If you own firearms, planning how they will be distributed appropriately upon death is essential.
You want to ensure that you are not breaking the law when transferring firearms ownership to a family member or friend. In some instances, you may need to create a gun trust.
For estate planning considerations, the reasons one would create a gun trust are similar to why one would make a living trust.
Suppose a person leaves their firearms to be disposed by their Will. In that case, their Personal Representative will have to go through probate, and the distributed property will become part of the public record. Gun trusts are privately administered at death and therefore do not become part of the public record.
In some instances, however, gun trusts are essential.

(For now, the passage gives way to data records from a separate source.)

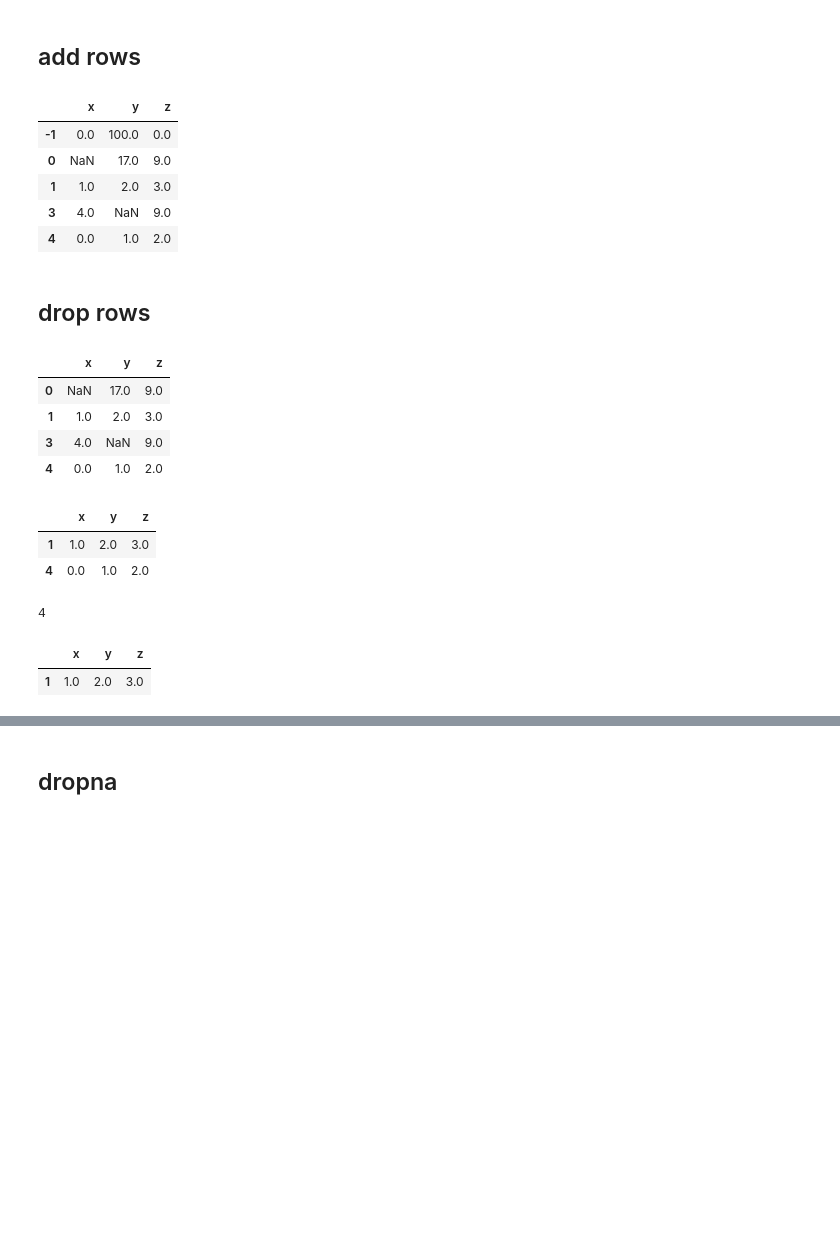
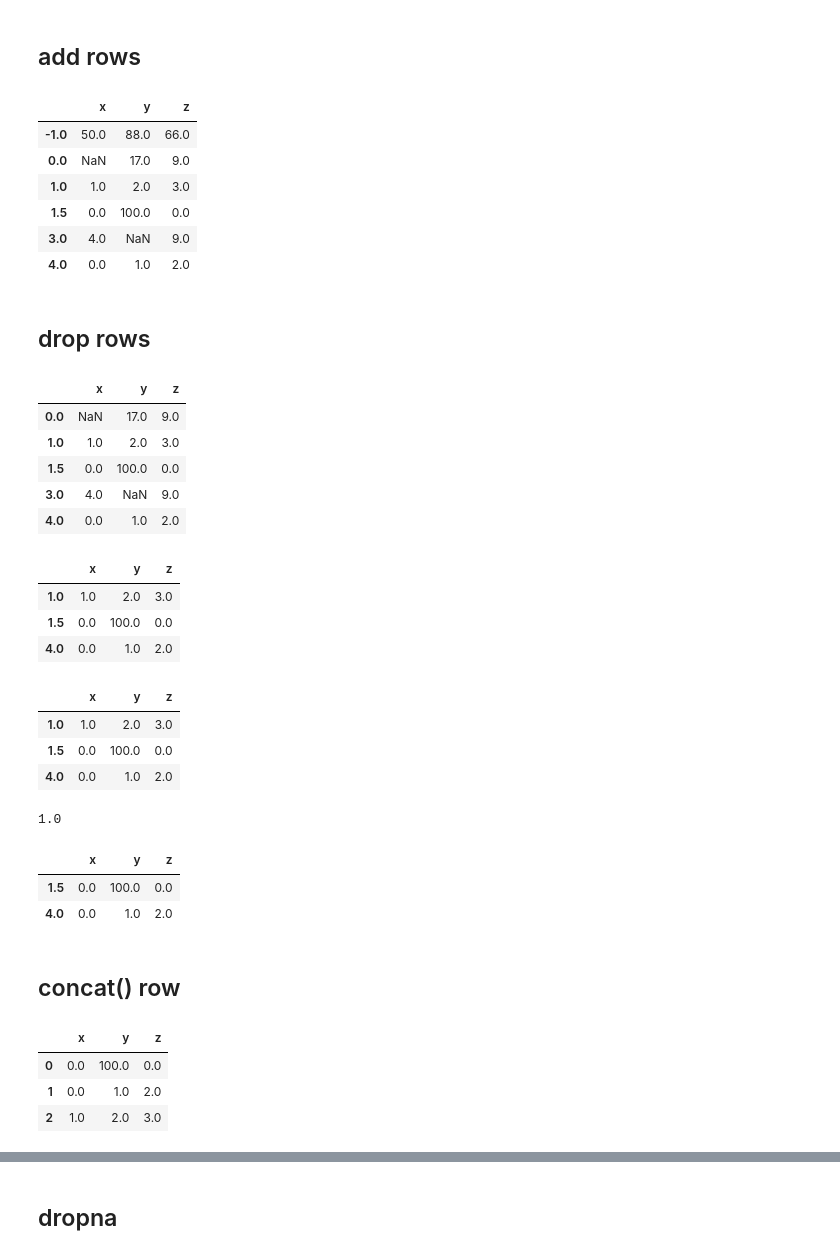
Before and after one commit to MaCoZu/notebooks, a Jupyter notebook: 02.2_Pandas.ipynb, the cells around one changed output, grey strips where cells are left out. Saved outputs shown, nothing was run; the diff lists cells and outputs as text; code cells hidden in the pictures; blank space fills up the shorter version.

```diff
--- a/02.2_Pandas.ipynb
+++ b/02.2_Pandas.ipynb
@@ -122,10 +67,6 @@ pd.reset_option('all')
 # %% [markdown]
 # Data Cleaning
 Use these commands to perform a variety of data cleaning tasks.
-# %%
-df1 = pd.DataFrame({ "a": [1, 4, 7], "b": [2, 5, 8], "c": [3, 6, 9] }, index=[1, 2, 3])
-
-df2 = pd.DataFrame([[1, 2, 3], [4, 5, 6], [7, 8, 9]], index=[4, 5, 6], columns=['a', 'b', 'c'])
 # %% [markdown]
 ## access cell - at[] / iat[]
 # %%
@@ -191,17 +306,19 @@ df1
 # %%
 df1.loc[len(df1)+1] = [4, np.nan, 9] # add row with index number fitting to length of df
 df1.loc[0] = [np.nan, 17, 9] # add row with index 0
 df1.loc[df1.index.max()+1] = [0, 1, 2] # add row at the end/index last+1
-df1.loc[df1.index.min()-1] = [0, 100, 0] # add row with index first -1
-df1.sort_index(inplace=True) # fix index order
+df1.loc[df1.index.min()-1] = [50, 88, 66] # add row with index first -1
+df1.loc[1.5] = [0, 100, 0] # add row between 1 and 2
+df1.sort_index(inplace=True) # fix index order, otherwise rows are sattered and indicies are not aligned (e.g. 1.5 at the end)
 df1
 # %% [output]
 |  | x | y | z |
-| -1 | 0.0 | 100.0 | 0.0 |
-| 0 | NaN | 17.0 | 9.0 |
-| 1 | 1.0 | 2.0 | 3.0 |
-| 3 | 4.0 | NaN | 9.0 |
-| 4 | 0.0 | 1.0 | 2.0 |
+| -1.0 | 50.0 | 88.0 | 66.0 |
+| 0.0 | NaN | 17.0 | 9.0 |
+| 1.0 | 1.0 | 2.0 | 3.0 |
+| 1.5 | 0.0 | 100.0 | 0.0 |
+| 3.0 | 4.0 | NaN | 9.0 |
+| 4.0 | 0.0 | 1.0 | 2.0 |
 # %% [markdown]
 ## drop rows
 # %%
@@ -209,25 +326,46 @@ df1.drop(-1, inplace=True)  # drop row by index
 df1
 # %% [output]
 |  | x | y | z |
-| 0 | NaN | 17.0 | 9.0 |
-| 1 | 1.0 | 2.0 | 3.0 |
-| 3 | 4.0 | NaN | 9.0 |
-| 4 | 0.0 | 1.0 | 2.0 |
+| 0.0 | NaN | 17.0 | 9.0 |
+| 1.0 | 1.0 | 2.0 | 3.0 |
+| 1.5 | 0.0 | 100.0 | 0.0 |
+| 3.0 | 4.0 | NaN | 9.0 |
+| 4.0 | 0.0 | 1.0 | 2.0 |
 # %%
 df1.drop([0, 3],  inplace=True) # drop a few rows by index
 df1
 # %% [output]
 |  | x | y | z |
-| 1 | 1.0 | 2.0 | 3.0 |
-| 4 | 0.0 | 1.0 | 2.0 |
+| 1.0 | 1.0 | 2.0 | 3.0 |
+| 1.5 | 0.0 | 100.0 | 0.0 |
+| 4.0 | 0.0 | 1.0 | 2.0 |
+# %%
+df1
+# %% [output]
+|  | x | y | z |
+| 1.0 | 1.0 | 2.0 | 3.0 |
+| 1.5 | 0.0 | 100.0 | 0.0 |
+| 4.0 | 0.0 | 1.0 | 2.0 |
 # %%
-print(df1.index[1])
-df1.drop(df1.index[1], inplace=True) # drop row by position
+print(df1.index[0])
+df1.drop(df1.index[0], inplace=True) # drop row by position
 df1
 # %% [output]
-4
+1.0
 |  | x | y | z |
-| 1 | 1.0 | 2.0 | 3.0 |
+| 1.5 | 0.0 | 100.0 | 0.0 |
+| 4.0 | 0.0 | 1.0 | 2.0 |
+# %% [markdown]
+## concat() row
+# %%
+row = pd.DataFrame([{'x': 1, 'y':2, 'z':3}])
+df1 = pd.concat([df1, row], axis=0, ignore_index=True)
+df1
+# %% [output]
+|  | x | y | z |
+| 0 | 0.0 | 100.0 | 0.0 |
+| 1 | 0.0 | 1.0 | 2.0 |
+| 2 | 1.0 | 2.0 | 3.0 |
 # %%
 df1.loc[df1.index.max()+1] = [0, np.nan, 2] # add row at the end/index last+1
 df1.loc[df1.index.max()+1] = [np.nan, 19, 2] # add row at the end/index last+1
```
Also changed, not shown: parts of 181 cells of this notebook.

Gun trusts are generally used for transferring firearms classified under the National Firearms Act (NFA) Title II of the Gun Control Act of 1968. Title II weapons include machine guns, silencers, short-barreled rifles, short-barreled shotguns, destructive devices, and other weapons that are not rifles and shotguns. Title II weapons are highly regulated. Whenever Title II weapons are transferred, the new owner must go through a thorough background check and identification process with ATF and the Maryland State Police before taking possession of the firearm. They will have to file a Bureau of Alcohol, Tobacco, Firearms and Explosives’ NFA Responsible Person Questionnaire, pay the ATF registration fee ($200), and submit photographs and fingerprints for a background clearance. They will also have to file a Form 77-R with the Maryland State Police before taking possession of the firearm. Gun trusts allow for the orderly transfer of ownership of these firearms and have provisions that instruct the trustee on who to transfer the guns to in the event a transferee fails a background check or identification process with the federal or state authorities.
In addition, one can create a gun trust to allow for the use of Title II firearms by multiple people.
Generally, a Title II firearm can only be used by the person to whom it is registered and no one else – violation of this law is a felony! But with a gun trust, multiple parties can use the Title II firearm provided that each user is a co-trustee of the gun trust and goes through the same required background check and identification requirements through the federal and state authorities.
In addition, a gun trust would be helpful if there are members of your family who should not own a firearm. Maryland law disqualifies certain persons from possessing a firearm (regardless of what type of weapon they are under the NFA). A person may not own a firearm if the person:
- Has been convicted of a disqualifying crime (crime of violence);
- Has been convicted of a violation classified as a common law crime and received a term of imprisonment of more than two years;
- Is a fugitive from justice
- Is a habitual drunkard
- Is addicted to a controlled dangerous substance or is a habitual user
- Suffers from a mental disorder
- Has been found incompetent to stand trial
- Has been found not criminally responsible by reason of insanity
- Has been Voluntarily Admitted for more than 30 consecutive days
- Is under a guardianship
- Has a civil protective order entered
- Is under the age of 30 and as a juvenile committed a disqualifying crime, such as a felony or a crime of violence.
- Is involuntarily admitted to a mental institution
A gun trust can explore and put into effect alternate dispositions in the event a beneficiary is disqualified from possessing the transferred firearm.
If you or a family member owns a firearm, whether one or an entire gun collection, that you would like to ensure falls into safe hands, I encourage you to call me today for a consultation to discuss your estate planning options.
Founded in 1998 in downtown Silver Spring, Maryland, Andalman & Flynn has forged a distinguished reputation for legal excellence. The Firm practices family law, estate planning, and probate throughout Maryland and the District of Columbia, and represents individuals seeking disability benefits throughout the country. The Firm focuses on cases that impact the rights of everyone, and are there for clients when responsive legal help is most critical. The Firm has provided legal analysis on national and local television and radio, and their attorneys often testify before legislative bodies and are routinely invited to contribute to prominent legal publications. For more information about Andalman & Flynn, please visit the website at andalmanflynn.com or call 301.563.6685.